Obviously, decision making is essential about organization strategy to determine the future direction (Johnson & Scholes, 1997). The prime function of management is perhaps to make the right strategic decisions. According to Johnson & Scholes, (1997) strategic or long-term decisions are concerned with an organization’s overall objectives. Such corporate decisions include major capital investments, sources of finance, and product and market choices. Practically, the long-term directions are affected by strategic decisions of an organisation and are generally about attempting to complete some benefit for the company. Therefore, with the range of a company’s action are likely to be affected: Does (and should) the company focus on one area of action, or does it have many? The issue of range of action is fundamental to strategic performance (Johnson & Scholes, 1997).

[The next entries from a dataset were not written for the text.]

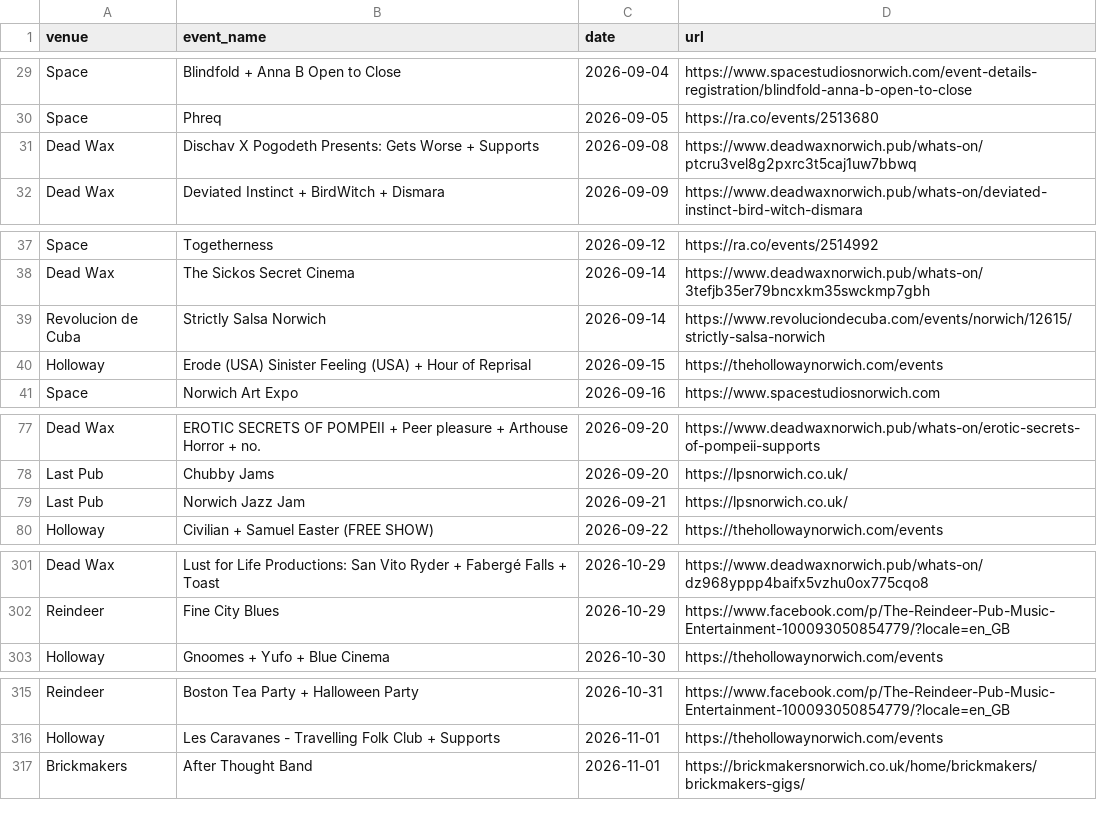
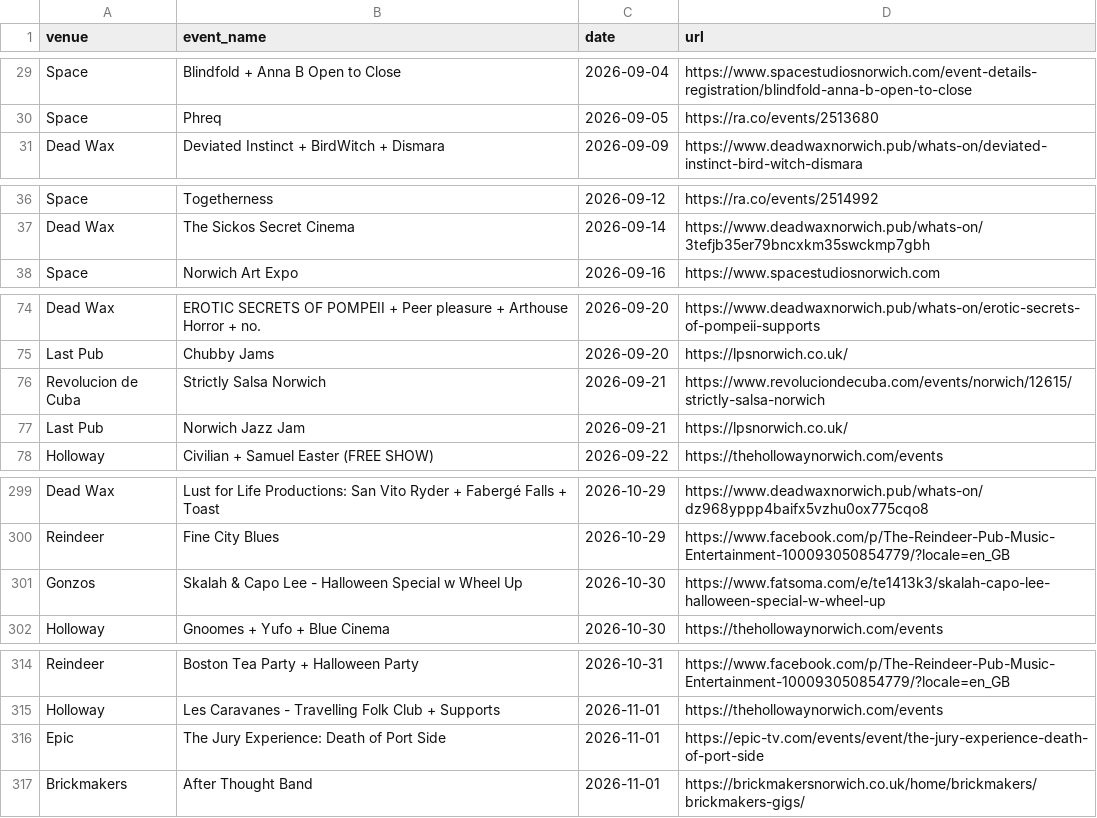
Before and after one commit to nathankjw/GigsNorwich-scraper, a CSV file: scraped_data/norwich_gigs.csv, drawn as a sheet; only a part is shown, gaps mark what is left out; the diff covers the shown part only.

```diff
--- a/scraped_data/norwich_gigs.csv
+++ b/scraped_data/norwich_gigs.csv
@@ -30,3 +30,2 @@ Space,Blindfold + Anna B Open to Close,2026-09-04,https://www.spacestudiosnorwic
 Space,Phreq,2026-09-05,https://ra.co/events/2513680
-Dead Wax,Dischav X Pogodeth Presents: Gets Worse + Supports,2026-09-08,https://www.deadwaxnorwich.pub/whats-on/ptcru3vel8g2pxrc3t5caj1uw7bbwq
 Dead Wax,Deviated Instinct + BirdWitch + Dismara,2026-09-09,https://www.deadwaxnorwich.pub/whats-on/deviated-instinct-bird-witch-dismara
@@ -38,4 +37,2 @@ Space,Togetherness,2026-09-12,https://ra.co/events/2514992
 Dead Wax,The Sickos Secret Cinema,2026-09-14,https://www.deadwaxnorwich.pub/whats-on/3tefjb35er79bncxkm35swckmp7gbh
-Revolucion de Cuba,Strictly Salsa Norwich,2026-09-14,https://www.revoluciondecuba.com/events/norwich/12615/strictly-salsa-norwich
-Holloway,Erode (USA) Sinister Feeling (USA) + Hour of Reprisal,2026-09-15,https://thehollowaynorwich.com/events
 Space,Norwich Art Expo,2026-09-16,https://www.spacestudiosnorwich.com
@@ -78,2 +75,3 @@ Dead Wax,EROTIC SECRETS OF POMPEII + Peer pleasure + Arthouse Horror + no.,2026-
 Last Pub,Chubby Jams,2026-09-20,https://lpsnorwich.co.uk/
+Revolucion de Cuba,Strictly Salsa Norwich,2026-09-21,https://www.revoluciondecuba.com/events/norwich/12615/strictly-salsa-norwich
 Last Pub,Norwich Jazz Jam,2026-09-21,https://lpsnorwich.co.uk/
@@ -302,2 +300,3 @@ Dead Wax,Lust for Life Productions: San Vito Ryder + Fabergé Falls + Toast,2026
 Reindeer,Fine City Blues,2026-10-29,https://www.facebook.com/p/The-Reindeer-Pub-Music-Entertainment-100093050854779/?locale=en_GB
+Gonzos,Skalah & Capo Lee - Halloween Special w Wheel Up,2026-10-30,https://www.fatsoma.com/e/te1413k3/skalah-capo-lee-halloween-special-w-wheel-up
 Holloway,Gnoomes + Yufo + Blue Cinema,2026-10-30,https://thehollowaynorwich.com/events
@@ -316,2 +315,3 @@ Reindeer,Boston Tea Party + Halloween Party,2026-10-31,https://www.facebook.com/
 Holloway,Les Caravanes - Travelling Folk Club + Supports,2026-11-01,https://thehollowaynorwich.com/events
+Epic,The Jury Experience: Death of Port Side,2026-11-01,https://epic-tv.com/events/event/the-jury-experience-death-of-port-side
 Brickmakers,After Thought Band,2026-11-01,https://brickmakersnorwich.co.uk/home/brickmakers/brickmakers-gigs/
```
Also changed, not shown: 2 added rows, 1 removed row and 2 edited cells elsewhere in this file, scraped_data/norwich_gigs_flat.csv, 1 other file.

In marketing strategy pricing is one of the most talked about but least understood of all the key marketing levers (DiCamillo 1996). Price is also the easiest of the marketing mix variables to manipulate and can be done so very quickly (Guiltinan and Paul 1985). The proliferation of e-commerce has already had a significant impact on how and where consumers shop. It also has the potential to make dramatic changes in the way goods are priced and how purchase decisions are made. In Internet shopping the cost (in both time and money) of comparison shopping is drastically decreased and price is a major element in purchase decision. A marketing manager strategically sets pricing to achieve the company’s objective.
In e-business innovative marketing strategy change over the life cycle of a firm (Miller and Friesen, 1984) the strategy systems emerge over time, in response to changes in strategic goals, the business environment and the size of the firm. However the question of which marketing strategy is required for achieving to a goal or an objective. In this sense what marketing e-strategy required for? Implicitly, related to the current study by evaluating marketing e-strategy one firm going to make their future crucial decisions to improve their firm’s more in online business. Needless to say, marketing strategies depend upon basis for decision making and reflect the customer’s needs as well as the firm’s simultaneously. Companies and researches reflects the customer’s satisfaction and needs by calculating price, feature, amount, cycle time, effectiveness, output etc., of the products, services, and procedure as long as ways to calculate those things have to be present (Tapinos et al, 2005). What is new and has attracted little attention to some extent is to evaluate marketing e-strategy using decision- making variables and to see the impact on strategic decisions. This clearly shows those not only find the appropriate marketing e-strategy but in order to better control, understand, and improve what firms do and must do.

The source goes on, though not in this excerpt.